It’s been a while since I looked at partitioning trees. Last time I did this sort of thing, I like party in R (created by Hothorn). The idea of conditional inference via sampling makes sense to me. But rpart also had appeal.
In the current application (I can’t give details, but it involves trying to determine who will go to jail among a large sample of arrestees) I cannot use advanced methods like random forests, bagging, boosting etc. – I need an easily explicable rule.
I would also like to have some manual control over which nodes split, as recommended in Zhang & Singer (2010) Recursive Partitioning and Applications. The freeware that comes with that book allows this, but is otherwise rather primitive in its user input.
Any recommendations or suggestions?
I agree with @Iterator that the methodology is easier to explain for rpart. However, if you are looking for easily explainable rules, party (without bagged trees) doesn’t lose anything in regard to explaining the prediction – you still have a single tree. If you are also interested in looking at drivers of the outcome variable (not just pure predictive power) I would still think that party is the way to go – explaining that a decision tree (like rpart) can be quite biased in how it selects which variables are important and how it creates splits. Party uses permutation tests and statistically determine which variables are most important and how the splits are made.

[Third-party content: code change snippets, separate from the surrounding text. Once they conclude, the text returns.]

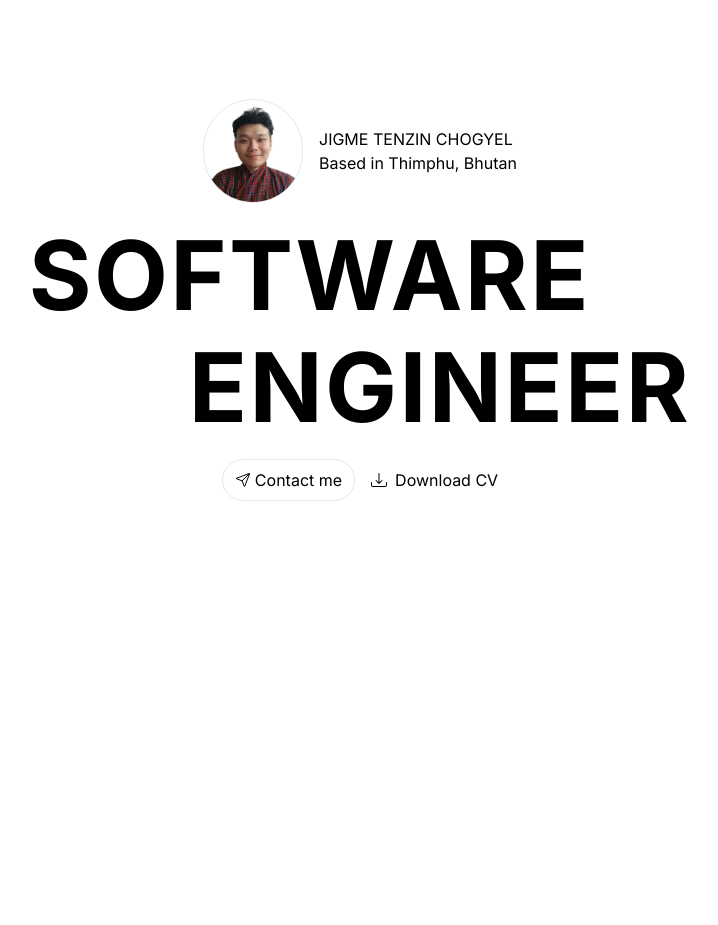
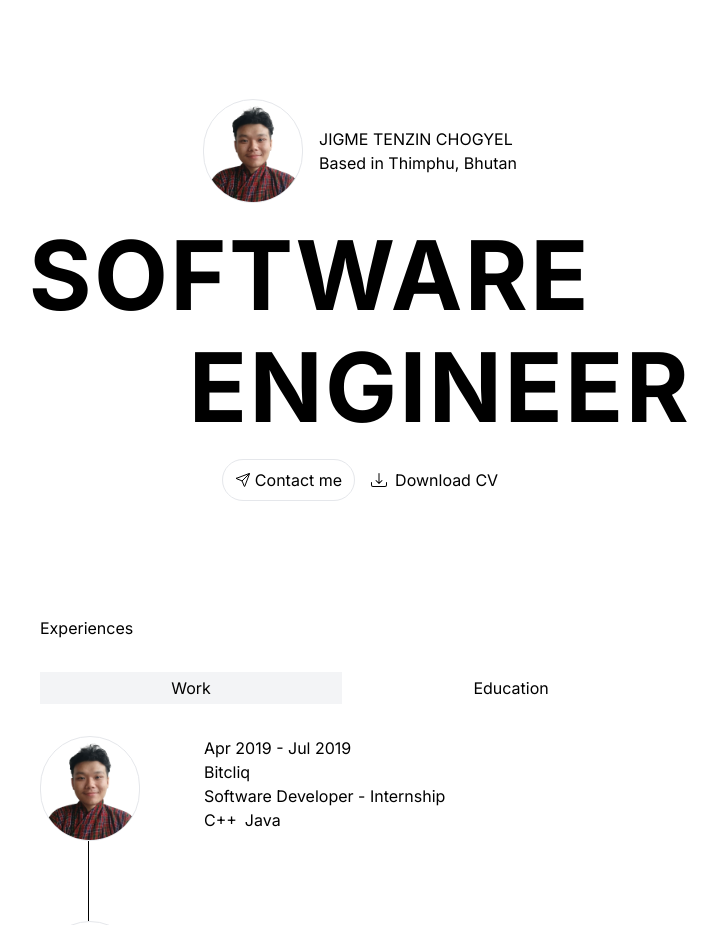
Before and after one commit to JigmeTenzinChogyel/portfolio, a Next.js app: page / in a window 1280 px wide. Shown: the top 925 px of the page, without its empty margins (280-998 px from the left). Before the commit the page ends 800 px from the top, so only its background shows below. Built offline with nearby package versions, Linux system fonts and the light colour scheme.

Commit message:
feat: experiences

```diff
--- a/src/app/layout.tsx
+++ b/src/app/layout.tsx
@@ -16,7 +16,9 @@ export default function RootLayout({
 }>) {
   return (
     <html lang="en">
-      <body className={inter.className}>{children}</body>
+      <body className={`${inter.className} flex justify-center items-center`}>
+        <main className="w-1/2 h-screen">{children}</main>
+      </body>
     </html>
   );
 }
--- a/src/app/page.tsx
+++ b/src/app/page.tsx
@@ -1,11 +1,11 @@
+import { Experience } from "@/components/experience";
 import { Landing } from "@/components/landing";
 
 export default function Page() {
   return (
     <>
-      <main className="w-full h-screen">
-        <Landing />
-      </main>
+      <Landing />
+      <Experience />
     </>
   );
 }
--- a/src/components/experience.tsx
+++ b/src/components/experience.tsx
@@ -0,0 +1,92 @@
+"use client";
+
+import { Experiences } from "@/data/experience";
+import { TimeLineType } from "@/type/types";
+import Image from "next/image";
+import { useState } from "react";
+
+type Props = {
+  line?: boolean;
+} & TimeLineType;
+
+const TimeLine = (props: Props) => {
+  const { date, company, job, work, line } = props;
+  return (
+    <div className="flex gap-[10%]">
+      <div className="flex flex-col justify-center items-center">
+        <Image
+          src="/profile-pic.png"
+          alt="profile"
+          width={100}
+          height={100}
+          className="rounded-full border"
+        />
+        {line && (
+          <div className="ml-[5.5%] p-1 w-1 h-20 border-l border-black" />
+        )}
+      </div>
+      <div>
+        <p>{date}</p>
+        <h5>{company}</h5>
+        <p>{job}</p>
+        <p className="flex items-center gap-2">
+          {work && work.map((d, index) => <span key={index}>{d}</span>)}
+        </p>
+      </div>
+    </div>
+  );
+};
+
+export const Experience = () => {
+  const [toggle, setToggle] = useState<boolean>(true);
+  const workExp = Experiences.filter((exp) => exp.type === "work");
+  const eduExp = Experiences.filter((exp) => exp.type === "education");
+  return (
+    <section className="space-y-8 py-4">
+      <h4>Experiences</h4>
+      <div className="space-y-8">
+        <div className="flex justify-between items-center">
+          <button
+            onClick={() => setToggle(true)}
+            className={`flex-grow p-1 ${toggle === true && "bg-gray-100"}`}
+          >
+            Work
+          </button>
+          <button
+            onClick={() => setToggle(false)}
+            className={`flex-grow p-1 ${toggle === false && "bg-gray-100"}`}
+          >
+            Education
+          </button>
+        </div>
+        {toggle ? (
+          <div>
+            {workExp.map((exp, index) => (
+              <TimeLine
+                key={index}
+                date={exp.date}
+                company={exp.company}
+                job={exp.job}
+                work={exp.work}
+                line={index + 1 < workExp.length}
+              />
+            ))}
+          </div>
+        ) : (
+          <div>
+            {eduExp.map((exp, index) => (
+              <TimeLine
+                key={index}
+                date={exp.date}
+                company={exp.company}
+                job={exp.job}
+                work={exp.work}
+                line={index + 1 < eduExp.length}
+              />
+            ))}
+          </div>
+        )}
+      </div>
+    </section>
+  );
+};
--- /dev/null
+++ b/src/data/experience.ts
@@ -0,0 +1,39 @@
+import { TimeLineType } from "@/type/types";
+
+export const Experiences: TimeLineType[] = [
+  {
+    date: "Apr 2019 - Jul 2019",
+    company: "Bitcliq",
+    job: "Software Developer - Internship",
+    work: ["C++", "Java"],
+    type: "work",
+  },
+  {
+    date: "Apr 2019 - Jul 2019",
+    company: "Bitcliq",
+    job: "Software Developer - Internship",
+    work: ["C++", "Java"],
+    type: "work",
+  },
+  {
+    date: "Apr 2019 - Jul 2019",
+    company: "Bitcliq",
+    job: "Software Developer - Internship",
+    work: ["C++", "Java"],
+    type: "work",
+  },
+  {
+    date: "Apr 2019 - Jul 2019",
+    company: "cst",
+    job: "Software Developer - Internship",
+    work: ["C++", "Java"],
+    type: "education",
+  },
+  {
+    date: "Apr 2019 - Jul 2019",
+    company: "cst",
+    job: "Software Developer - Internship",
+    work: ["C++", "Java"],
+    type: "education",
+  },
+];
--- /dev/null
+++ b/src/type/types.ts
@@ -0,0 +1,7 @@
+export type TimeLineType = {
+  date: string;
+  company: string;
+  job: string;
+  work?: string[];
+  type?: "work" | "education";
+};
```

So, instead of biased leaning towards categorical variables with many levels, like rpart for example, party uses statistical tests to find the best structure.